The following is an excerpt from Creek With No Name by Ken and Kris Bilderback. All rights reserved.
By the time Pearl Harbor was attacked, many of Gaston’s Japanese-Americans were Sansei, or second-generation American-born citizens, and some of them were among the first to enlist in the American war effort. The eldest son of the Hashimoto family was one of the first in line, Marge recalls, and went off to fight against the Japanese Army in the Far East. Unfortunately, this all-American young man had the constitution of someone raised in the moderate climate of Oregon, not in the jungles of the Far East, and he died in service to his country, succumbing to one of the tropical diseases that proved to be as deadly as the bullets of Japanese army rifles. Gaston’s Peter and Jim Furukawa also were among the first patriots to enlist, and they were lucky enough to survive fighting for the country they loved.

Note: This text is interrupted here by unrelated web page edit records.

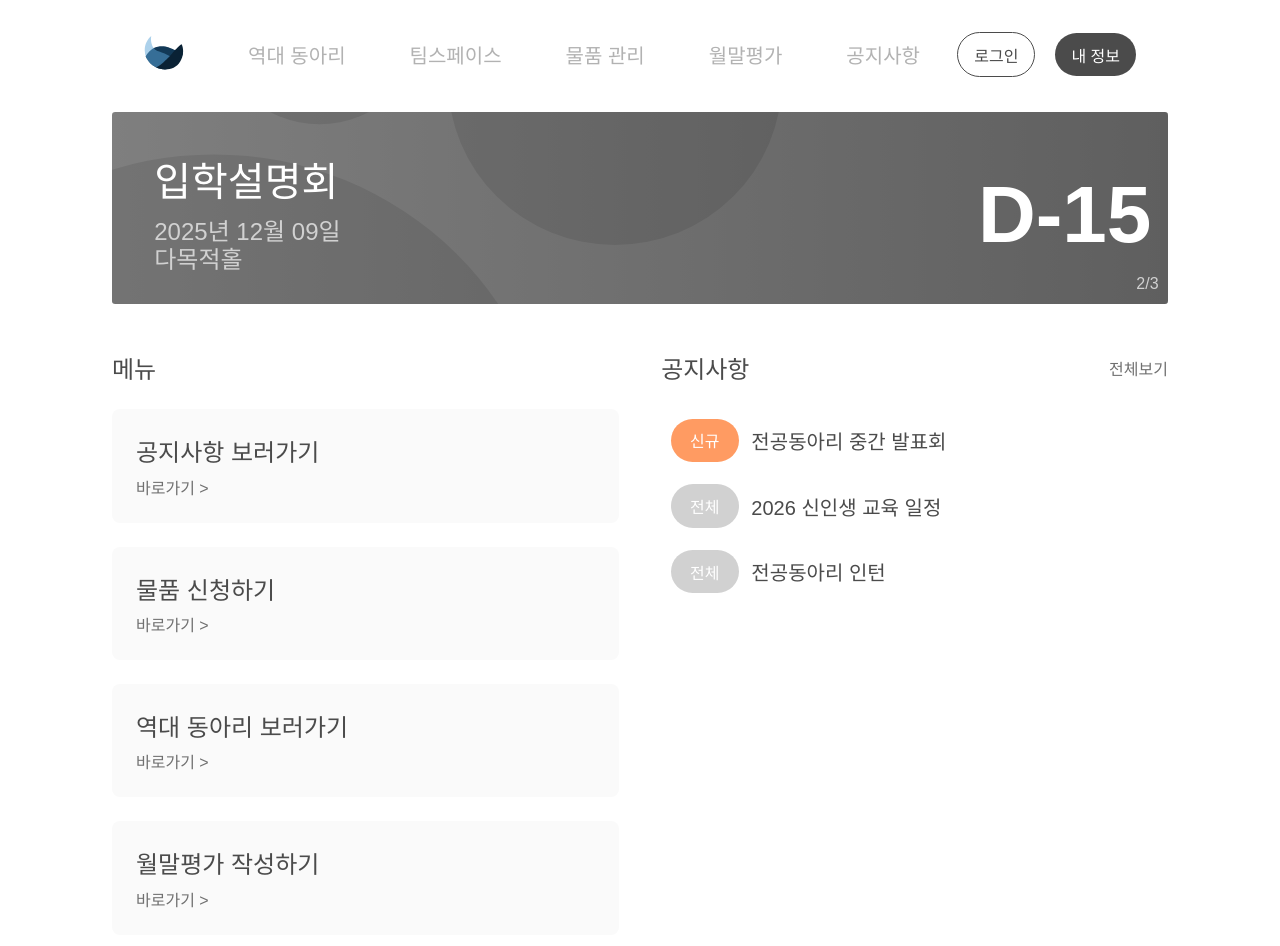
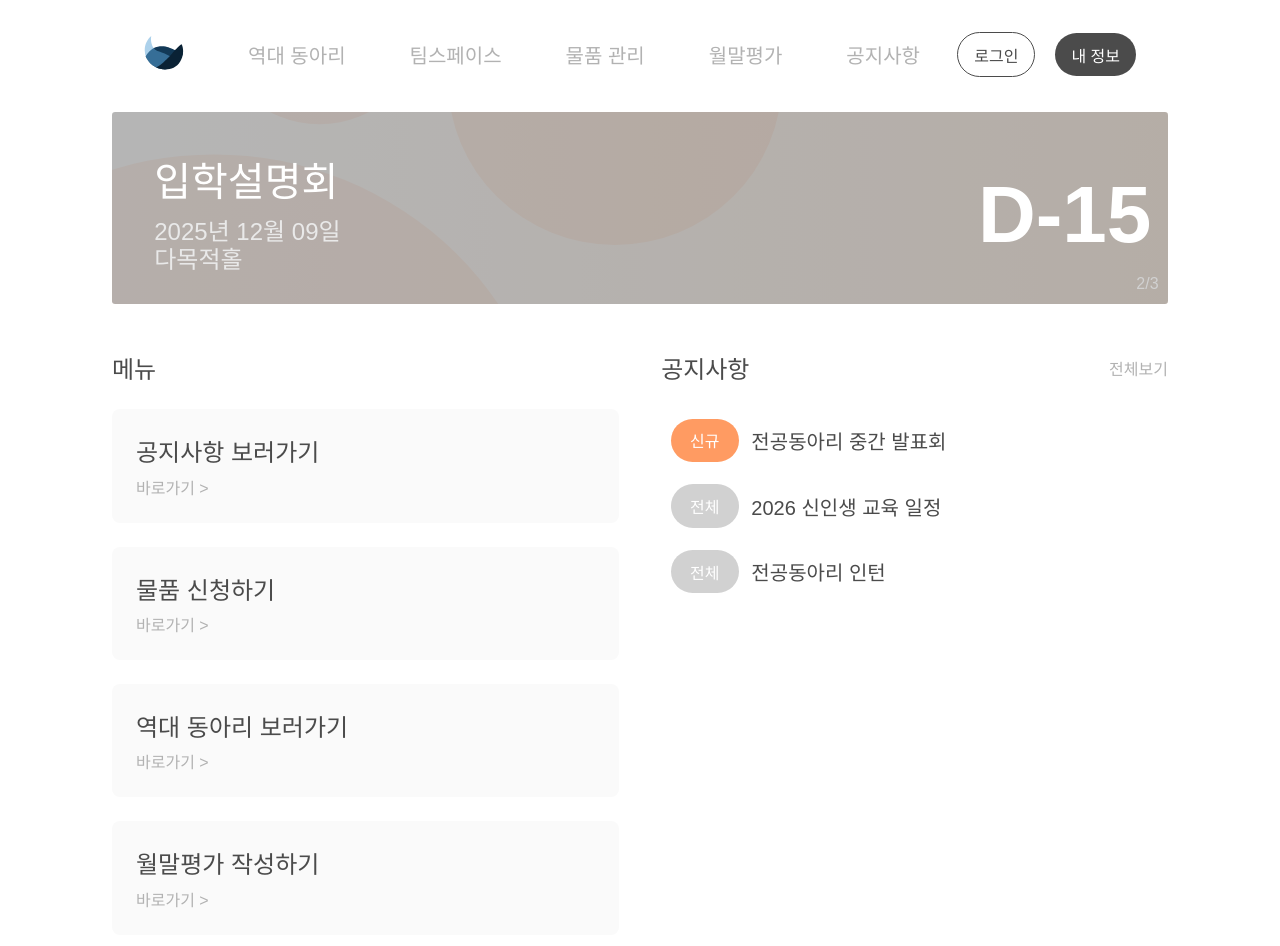
Before and after one commit to arabssm/muldum-v2, a Next.js app in the folder muldum/: page / in a window 1280 px wide. Shown: the top 946 px of the page. Built offline with nearby package versions, Linux system fonts and the light colour scheme; a web font is replaced by a local one.

Commit message:
docs #10) :: 슬라이더 이미지 변경

```diff
--- a/muldum/src/components/slider/style.ts
+++ b/muldum/src/components/slider/style.ts
@@ -32,7 +32,7 @@ export const SlideWrapper = styled.div`
 export const Overlay = styled.div`
     position: absolute;
     inset: 0;
-    background: rgba(0, 0, 0, 0.5);
+    background: rgba(70, 70, 70, 0.4);
 `;
 
 export const Legendimg = styled.img`
@@ -59,7 +59,7 @@ export const SubTitle = styled.div`
     font-weight: 400;
     left: 4%;
     top: 67%;
-    color: #D1D1D1;
+    color: #e9e9e9ff;
 `;
 
 export const Date = styled.div`
@@ -69,7 +69,7 @@ export const Date = styled.div`
     position: absolute;
     left: 4%;
     top: 52%;
-    color: #D1D1D1;
+    color: #e9e9e9ff;
 `;
 
 export const Ddate = styled.div`
--- a/muldum/src/containers/ui/main/style.ts
+++ b/muldum/src/containers/ui/main/style.ts
@@ -62,7 +62,7 @@ export const Title = styled.div`
 
 export const Subtitle = styled.div`
     font-size: 1rem;
-    color: #707070;
+    color: #B2B2B2;
     font-weight: 500;
     cursor: pointer;
 
```
Also changed, not shown: muldum/public/assets/basicBG.svg.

But Gaston was more than just a center of Japanese culture. It also happened to be the center of “the Pacific Coast forest belt” that internment was meant to protect. While each of Gaston’s Japanese-Americans had a distinct personality to those who knew them here, whether it was for being an expert farmer, prolific athlete, troublemaker or just good friend, to most Americans they all just looked the same. They looked like potential terrorists embedded near the cherished Stimson Mill and the forests that fed the war effort.

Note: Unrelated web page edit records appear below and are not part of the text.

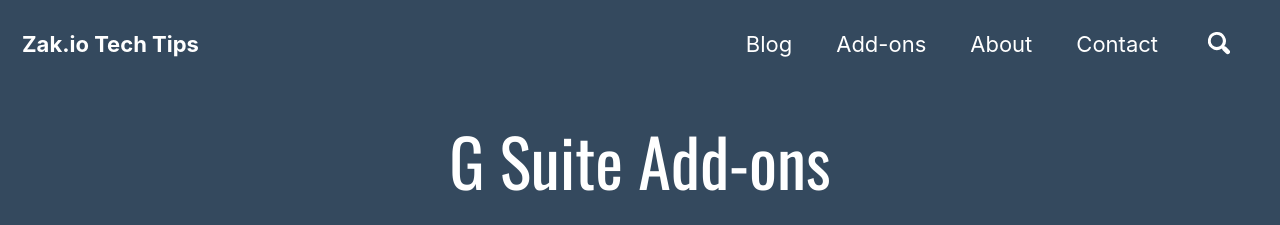
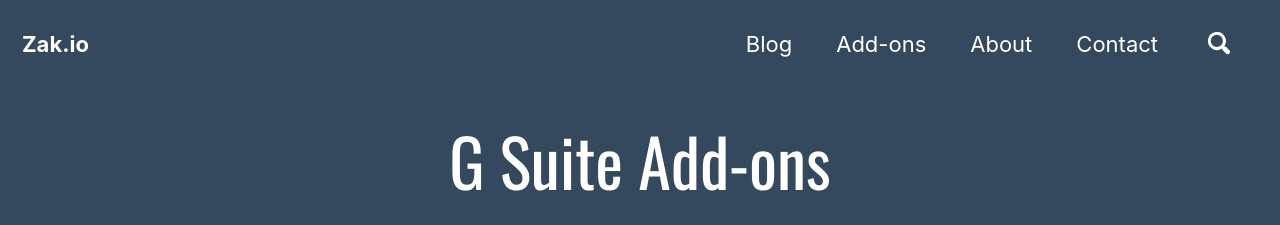
Before and after one commit to zakkolar/io.zak, a Jekyll site: the page built from _pages/addons.md, in a window 1280 px wide. Shown: the top 225 px of the page. Built offline with Jekyll 4.4.1, drawn with Linux system fonts in a browser that asks for light colours; cached includes are drawn as plain includes; nearby versions of some CDN libraries; comment, search, counter and statistics services are not loaded; a style sheet for code colours, icons or effects is not loaded.

Commit message:
updated title

```diff
--- a/_config.yml
+++ b/_config.yml
@@ -13,7 +13,7 @@
 # you will see them accessed via {{ site.title }}, {{ site.email }}, and so on.
 # You can create any custom variable you would like, and they will be accessible
 # in the templates via {{ site.myvariable }}.
-title: Zak.io Tech Tips
+title: Zak.io
 name: Zak Kolar
 
 description: "Zak Kolar is a Digital Learning Teacher in Waltham, MA. He works with students and teachers to incorporate digital literacy."
```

“The Oregonian editor,” Ellen Eisenberg wrote in the Oregon Historical Quarterly, “argued that it was impossible to separate the loyal from the disloyal and therefore all Japanese-Americans had to be ‘moved in the interest of national security.’” Soon Congress agreed and ordered the “evacuation” of anyone of Japanese descent, including almost a quarter of Gaston’s population. Eisenberg notes the Oregonian’s editorial board explored the treatment of Japanese-Americans and “compared it favorably to the treatment of ‘civilian enemy nationals’ by Nazi Germany.” Continue reading